Alexandra Lebenthal accuses Jimmy Cayne of manipulating her and of 'unconscionable actions' in loan lawsuit

Alexandra Lebenthal, president and CEO of Lebenthal & Co.
Adam Jeffery | CNBC

Just what, exactly, is Alexandra Lebenthal accusing Jimmy Cayne of?

An otherwise extremely dry legal filing by the Wall Street scion Lebenthal on Wednesday contains two eyebrow-raising claims against former Bear Stearns CEO Cayne.

Lebenthal, who Cayne is suing to recover more than $438,000 on an originally $1 million loan to her, alleges that Cayne "manipulated" her "in various ways."

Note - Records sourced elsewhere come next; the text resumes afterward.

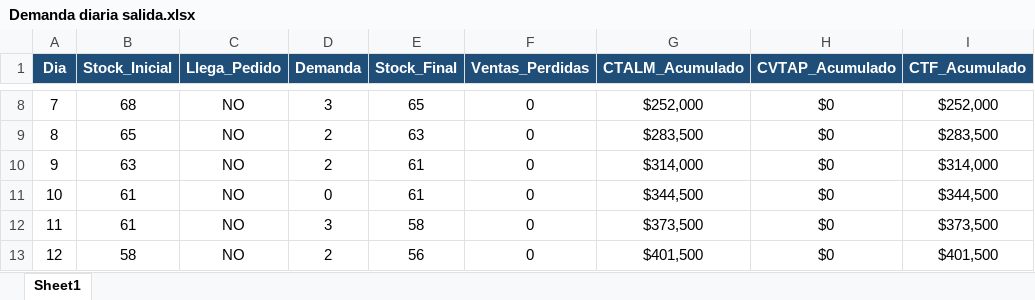
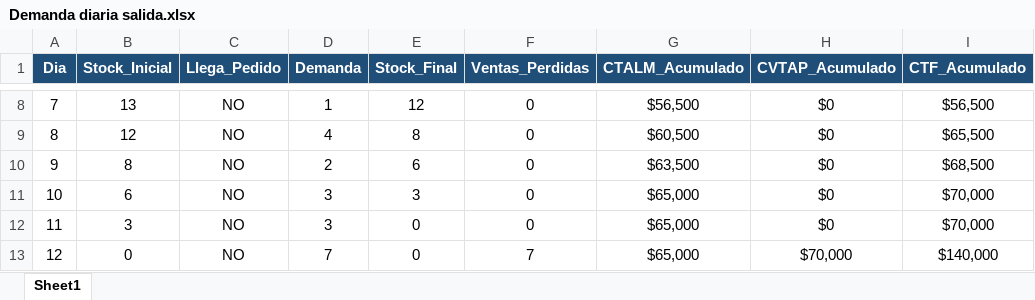
Before and after one commit to Rodrigoocordoba/Simulacion-2026, an Excel workbook: Demanda diaria salida.xlsx, sheet Sheet1, drawn as a sheet; only a part is shown, gaps mark what is left out; values as stored, in another font and other column widths than the file's, no borders; the diff covers the shown part only; the diff names each change by its address in the sheet, - before the commit and + after, or states it on an @@ line.

```diff
--- a/Demanda diaria salida.xlsx (sheet Sheet1)
+++ b/Demanda diaria salida.xlsx (sheet Sheet1)
-B8 (Stock_Inicial): 68
+B8 (Stock_Inicial): 13
-D8 (Demanda): 3
+D8 (Demanda): 1
-E8 (Stock_Final): 65
+E8 (Stock_Final): 12
-G8 (CTALM_Acumulado): $252,000
+G8 (CTALM_Acumulado): $56,500
-I8 (CTF_Acumulado): $252,000
+I8 (CTF_Acumulado): $56,500
-B9 (Stock_Inicial): 65
+B9 (Stock_Inicial): 12
-D9 (Demanda): 2
+D9 (Demanda): 4
-E9 (Stock_Final): 63
+E9 (Stock_Final): 8
-G9 (CTALM_Acumulado): $283,500
+G9 (CTALM_Acumulado): $60,500
-I9 (CTF_Acumulado): $283,500
+I9 (CTF_Acumulado): $65,500
-B10 (Stock_Inicial): 63
+B10 (Stock_Inicial): 8
-E10 (Stock_Final): 61
+E10 (Stock_Final): 6
-G10 (CTALM_Acumulado): $314,000
+G10 (CTALM_Acumulado): $63,500
-I10 (CTF_Acumulado): $314,000
+I10 (CTF_Acumulado): $68,500
-B11 (Stock_Inicial): 61
+B11 (Stock_Inicial): 6
-D11 (Demanda): 0
+D11 (Demanda): 3
-E11 (Stock_Final): 61
+E11 (Stock_Final): 3
-G11 (CTALM_Acumulado): $344,500
+G11 (CTALM_Acumulado): $65,000
-I11 (CTF_Acumulado): $344,500
+I11 (CTF_Acumulado): $70,000
-B12 (Stock_Inicial): 61
+B12 (Stock_Inicial): 3
-E12 (Stock_Final): 58
+E12 (Stock_Final): 0
-G12 (CTALM_Acumulado): $373,500
+G12 (CTALM_Acumulado): $65,000
-I12 (CTF_Acumulado): $373,500
+I12 (CTF_Acumulado): $70,000
-B13 (Stock_Inicial): 58
+B13 (Stock_Inicial): 0
-D13 (Demanda): 2
+D13 (Demanda): 7
-E13 (Stock_Final): 56
+E13 (Stock_Final): 0
-F13 (Ventas_Perdidas): 0
+F13 (Ventas_Perdidas): 7
-G13 (CTALM_Acumulado): $401,500
+G13 (CTALM_Acumulado): $65,000
-H13 (CVTAP_Acumulado): $0
+H13 (CVTAP_Acumulado): $70,000
-I13 (CTF_Acumulado): $401,500
+I13 (CTF_Acumulado): $140,000
```
Also changed, not shown: 1047 edited cells elsewhere in this sheet, Tiempo de espera del proveedor salida.xlsx, 6 other files.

It also alleged Cayne, 83, "engaged [in] conduct that has demonstrated unconscionable actions."

But Lebenthal's lawyers didn't elaborate on what they believe Cayne actually did in that filing, which asked a New York state judge to dismiss Cayne's suit.

Neither lawyers for the 53-year-old co-CEO of Lebenthal Holdings nor a lawyer for Cayne has responded to requests for comment by CNBC.

Lebenthal is a CNBC contributor.

Lebenthal's cryptic claims added another spicy ingredient to an already intriguing story involving two high-profile Wall Streeters who have seen their close friendship splinter over an amount of money they each would have consider pocket change at one time.

Lebenthal's grandparents started the municipal bond seller Lebenthal & Co., which was later run by her late father Jim — who made the firm well-known with his off-beat ads — and Alexandra herself.

Cayne sued Lebenthal last month in Manhattan Supreme Court, claiming that he had loaned her $1 million in 2008 when she approached him and said "she was struggling financially and asked to borrow money."

Cayne has said he gave her the cash as a personal loan "without hesitation and out of personal affection," less than a month before Bear Stearns collapsed.

Lebenthal made a series of payments on the loan in the following years.

But Cayne, in his lawsuit, says she "has not made a payment on the Loan since December 31, 2015."

"Now, in a dishonest attempt to avoid her obligation to plaintiff, defendant is attempting to force plaintiff to accept pennies on the dollar by incorrectly characterizing this personal debt as company debt," Cayne's lawsuit said.

The suit said that after Cayne's lawyer sent a demand to Lebenthal on January 5, 2017, that she immediately pay off the rest of the loan, Lebenthal's lawyer "indicated that she did not intend to pay the outstanding balance."

Lebenthal, in her answer to the lawsuit, which her lawyers filed Wednesday, admits that Cayne "made a loan."

But the filing goes on to say, among other things, that, "The Complaint must be dismissed because Plaintiff [Cayne] has intentionally manipulated Defendant in various ways in order to cause a circumstance that Plaintiff could subsequently allege to be adverse to his interest."

"In doing so, Plaintiff has breached his duty to act in good faith and to deal fair dealing with respect to his agreement with Defendant," Lebenthal's filing says.

The answer goes on to say that Cayne "has engaged [in] conduct that has demonstrated unconscionable actions, and therefore this matter must be dismissed."

On top of that, Lebenthal asked that after the case is dismissed that a judge award her "damages, applicable legal fees, costs and expenses."